“Oceans” would find the band again quieting down, this time for a ballad that expertly captures that wateriness of the song’s titled. A favorite of mine since I began listening, “Oceans” almost sounds like waves, or sometimes air, and its story of lovers longing to touch is one any adolescent teen – or lonely college boy, or adult man looking for answers – can relate to.
Another concert favorite would be delivered in “Porch,” a song that when performed live (on SNL and MTV’s Unplugged) Vedder would use to deliver whatever message was on his mind at the moment. Though it has changed over the years, it’s still a favorite, and features more push-and-pull tactics from the band, combining their ‘70’s rock influences with the elasticity of funk and rhythm and blues. All this, and still sounding like modern alternative rock.
On “Garden,” the band would use clean, hushed verses to build ambiance, then thunder in with big choruses.
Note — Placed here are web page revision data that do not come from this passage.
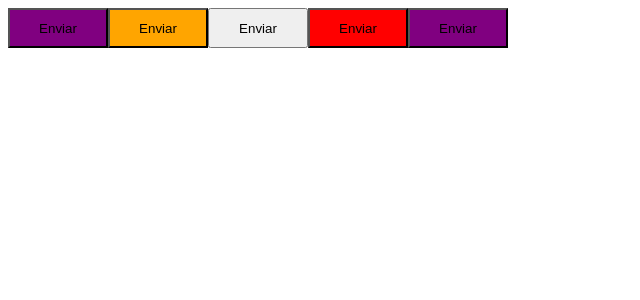
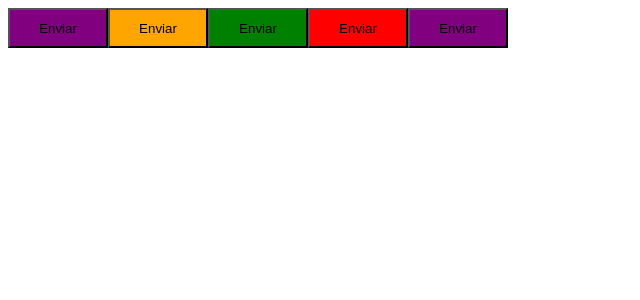
Before and after one commit to Ciro-TI-System/Timer, a React (Vite) app: page / in a window 1280 px wide. Shown: the top 300 px of the page, without its empty margins (0-640 px from the left). Built offline with nearby package versions, Linux system fonts and the light colour scheme.

Commit message:
Applying CSS with 'Styled Components'.
Changing the styling structure to Styled Components

```diff
--- a/src/App.tsx
+++ b/src/App.tsx
@@ -3,10 +3,10 @@ import { Button } from "./components/Button";
 export function App() {
   return (
     <>
-      <Button color="primary" />
-      <Button color="secondary" />
-      <Button color="success" />
-      <Button color="danger" />
+      <Button variant="primary" />
+      <Button variant="secondary" />
+      <Button variant="success" />
+      <Button variant="danger" />
       <Button />
     </>
   );
--- a/src/components/Button.module.css
+++ /dev/null
@@ -1,16 +0,0 @@
-.button{
-  width: 100px;
-  height: 40px;
-}
-.primary{
-  background: purple;
-}
-.secondary{
-  background: orange;
-}
-.danger{
-  background: red;
-}
-.sucess{
-  background: green;
-}
--- /dev/null
+++ b/src/components/Button.styles.ts
@@ -0,0 +1,25 @@
+import styled, { css } from "styled-components";
+
+export type ButtonVariant = "primary" | "secondary" | "danger" | "success";
+
+interface ButtonContainerProps {
+  variant: ButtonVariant;
+}
+
+const buttonVariants = {
+  primary: "purple",
+  secondary: "orange",
+  danger: "red",
+  success: "green",
+};
+
+export const ButtonContainer = styled.button<ButtonContainerProps>`
+  width: 100px;
+  height: 40px;
+
+  ${(props) => {
+    return css`
+      background-color: ${buttonVariants[props.variant]};
+    `;
+  }}
+`;
--- a/src/components/Button.tsx
+++ b/src/components/Button.tsx
@@ -1,9 +1,9 @@
-import  styles  from './Button.module.css';
+import { ButtonContainer, ButtonVariant } from "./Button.styles";
 
 interface ButtonProps {
-  color?: 'primary' | 'secondary' | 'danger' | 'success';
+  variant?: ButtonVariant;
 }
 
-export function Button({color = 'primary'}: ButtonProps) {
-  return <button className={`${styles.button} ${styles[color]}`}>Enviar</button>
+export function Button({ variant = "primary" }: ButtonProps) {
+  return <ButtonContainer variant={variant}>Enviar</ButtonContainer>;
 }
```
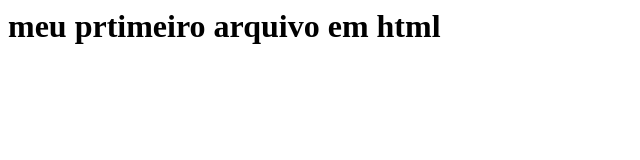
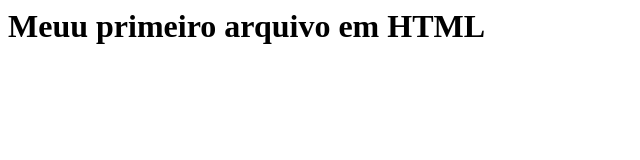
Before and after one commit to gabimenezes/primeiro_repositorio, a plain HTML site: page index.html in a window 1280 px wide. Shown: the whole page, without its empty margins (0-640 px from the left). Drawn offline with Linux system fonts and the light colour scheme.

Commit message:
Update index.html

```diff
--- a/index.html
+++ b/index.html
@@ -1,3 +1,3 @@
 <html>
-<h1> meu prtimeiro arquivo em html</h1>
+<h1>Meuu primeiro arquivo em HTML</h1>
 </html>
```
The floating guitar interplay between Stone and Mike would foretell many great guitar moments to come – Pearl Jam are nothing if not masters of wonderful musical bridges – and provided more pyrotechnics after the already dynamic and charging “Porch.”
Vedder would tackle drug use and it’s various consequences on “Deep,” a scorch, warbling rocker with a trademark off-kilter Stone riff driving the song along. It provided yet one more moment for McCready to show off his command of the guitar, straining and pulling and squawking emotion from the instrument as Vedder did the same with his vocals.
“Release” drew the album to a close with it’s hushed tones and wave-like structure, cresting and drawing listeners in, and sending them on. A reprise of “Master/Slave” bookends the record nicely, drawing the whole experience to a close.
My teenage self is perpetually wrapped up in the album, all awkward emotion and hormonal rush. Each of the songs off of it have been a favorite over time, with “Alive” and “Deep” being my favorites of all early on, and in later years, “Release” and “Oceans” being two of my most treasured of Pearl Jam’s songs.
Nothing sounded like Ten on the radio when it was released, and really, nothing else has sounded like it since then, either. It’s combination of arean-ready rock and roll anthems, generation X issues and problems, and nods to classic rock, punk, and blues hasn’t been duplicated by any band since. What Pearl Jam achieved wasn’t grunge and really wasn’t alternative rock, either. It was a seamless melding of 1970’s rock and roll, it’s glitz and glam and fire and fury. Coupled with a deep understanding of societal issues and deep-seated familial and emotional issues, the album was a torchlight for any who were troubled and needed release. It was a siren call, a warning sign, and a war march all in one.
Pearl Jam would go on to answer the call they made with this first record, with the fiery Vs. and the hellbent Vitalogy, and that triptych of albums stand as a testament to the power and grace of one of the 1990’s, and truly all of rock and roll’s, most important bands. They would challenge listeners even as the comforted. It was rock music with purpose, the kind of music that saves the soul.
That period of the band’s existence would end of course, as all things do. They would mature, grow as musicians, find new subjects to tackle. They would fight stardom and themselves, their own personal demons, feuds with other bands, and more. Hope, pain, love, loss, and life would never be far from them, but their maturity would grant them different looks on these familiar topics, as it would to us all.
But for one shining moment, here was a band that understood. They were our awkward champions, and they fought with every once of energy they had. And we were all better for it.
Life is a circle. Loss follows love. Hope follows pain. Life happens while you’re living it.
I’m just happy I have a kick-ass soundtrack to help it move along.